The blue monkey or diademed monkey (Cercopithecus mitis) is a species of guenon native to various parts of east, central and southern Africa. This also includes the Congo River basin.
Despite its name, the blue monkey is not noticeably blue. It has little hair on its face, and this does sometimes give a blue appearance. It never has the vivid blue appearance of a mandrill. The fur is short, and mainly a grizzled brown color apart from the face. The face is dark with a pale yellowish patch on forehead. The mantle varies between subspecies. Typical sizes are from 19.69 to 25.6 inches (50 to 65 cm) long. The females weigh a little over 8.82 lbs (4 kg) and males up to 17.64 lbs (8 kg). The tail is almost as long as the rest of the animal.
The blue monkey is found in rain forests and mountain bamboo forests. It lives largely in the forest canopy, coming to the ground infrequently. It is very dependent on humid, shady areas with plenty of water. It eats mainly fruit and leaves, but will take some slower-moving invertebrates. It prefers to live in tall trees that provide both food and shelter. They are suffering from the loss of its natural habitat.

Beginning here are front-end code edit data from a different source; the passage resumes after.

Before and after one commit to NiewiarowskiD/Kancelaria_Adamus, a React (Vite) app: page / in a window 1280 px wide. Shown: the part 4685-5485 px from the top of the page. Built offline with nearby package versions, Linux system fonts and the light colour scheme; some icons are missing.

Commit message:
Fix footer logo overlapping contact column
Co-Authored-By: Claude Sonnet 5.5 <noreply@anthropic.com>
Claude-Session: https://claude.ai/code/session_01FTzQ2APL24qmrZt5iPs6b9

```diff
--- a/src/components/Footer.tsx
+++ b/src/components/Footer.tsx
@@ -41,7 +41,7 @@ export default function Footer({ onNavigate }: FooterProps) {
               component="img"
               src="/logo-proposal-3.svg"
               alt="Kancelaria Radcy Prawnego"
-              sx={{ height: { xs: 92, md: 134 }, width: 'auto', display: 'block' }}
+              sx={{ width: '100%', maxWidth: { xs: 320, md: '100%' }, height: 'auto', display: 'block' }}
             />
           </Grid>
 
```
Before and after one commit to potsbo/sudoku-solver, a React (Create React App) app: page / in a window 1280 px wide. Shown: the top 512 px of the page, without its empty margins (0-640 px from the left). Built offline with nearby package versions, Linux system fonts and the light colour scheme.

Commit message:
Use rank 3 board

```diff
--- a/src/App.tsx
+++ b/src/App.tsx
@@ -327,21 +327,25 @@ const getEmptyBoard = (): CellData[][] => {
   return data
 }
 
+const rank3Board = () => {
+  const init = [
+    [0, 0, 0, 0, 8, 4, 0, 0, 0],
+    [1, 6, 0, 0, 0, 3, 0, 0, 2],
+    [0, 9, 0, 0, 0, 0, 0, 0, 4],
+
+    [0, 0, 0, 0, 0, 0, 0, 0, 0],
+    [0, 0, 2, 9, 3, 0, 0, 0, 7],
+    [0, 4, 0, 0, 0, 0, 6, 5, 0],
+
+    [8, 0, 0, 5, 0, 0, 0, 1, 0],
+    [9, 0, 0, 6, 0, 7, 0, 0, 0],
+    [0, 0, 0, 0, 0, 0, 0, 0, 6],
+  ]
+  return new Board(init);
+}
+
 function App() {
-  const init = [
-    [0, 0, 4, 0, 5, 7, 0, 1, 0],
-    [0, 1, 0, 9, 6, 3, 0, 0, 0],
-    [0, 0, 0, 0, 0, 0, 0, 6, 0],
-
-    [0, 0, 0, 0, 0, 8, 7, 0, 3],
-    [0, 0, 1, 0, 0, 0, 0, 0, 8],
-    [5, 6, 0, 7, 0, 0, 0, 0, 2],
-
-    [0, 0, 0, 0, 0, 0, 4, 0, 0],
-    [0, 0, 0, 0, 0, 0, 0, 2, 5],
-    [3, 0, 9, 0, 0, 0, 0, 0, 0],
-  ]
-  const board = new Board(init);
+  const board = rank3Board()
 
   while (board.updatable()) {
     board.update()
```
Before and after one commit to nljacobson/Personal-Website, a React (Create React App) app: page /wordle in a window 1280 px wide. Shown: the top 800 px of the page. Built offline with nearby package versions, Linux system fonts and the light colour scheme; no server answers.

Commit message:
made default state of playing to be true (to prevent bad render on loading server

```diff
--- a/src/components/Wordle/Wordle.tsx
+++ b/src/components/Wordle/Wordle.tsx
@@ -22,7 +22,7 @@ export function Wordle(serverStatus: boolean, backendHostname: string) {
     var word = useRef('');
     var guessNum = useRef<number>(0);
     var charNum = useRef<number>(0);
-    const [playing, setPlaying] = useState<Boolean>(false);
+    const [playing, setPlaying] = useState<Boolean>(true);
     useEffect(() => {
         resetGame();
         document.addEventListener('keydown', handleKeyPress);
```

The mating system has more than one mate. Females normally give birth every two years. They give birth during the onset of the warm, rainy season. Gestation is around 5 months and the infants are born with fur and with their eyes open. Group sizes range from 10 to 40, containing only a single adult male. It is often found in groups with other species of monkeys such as the red-tailed monkey and various red colobus monkeys.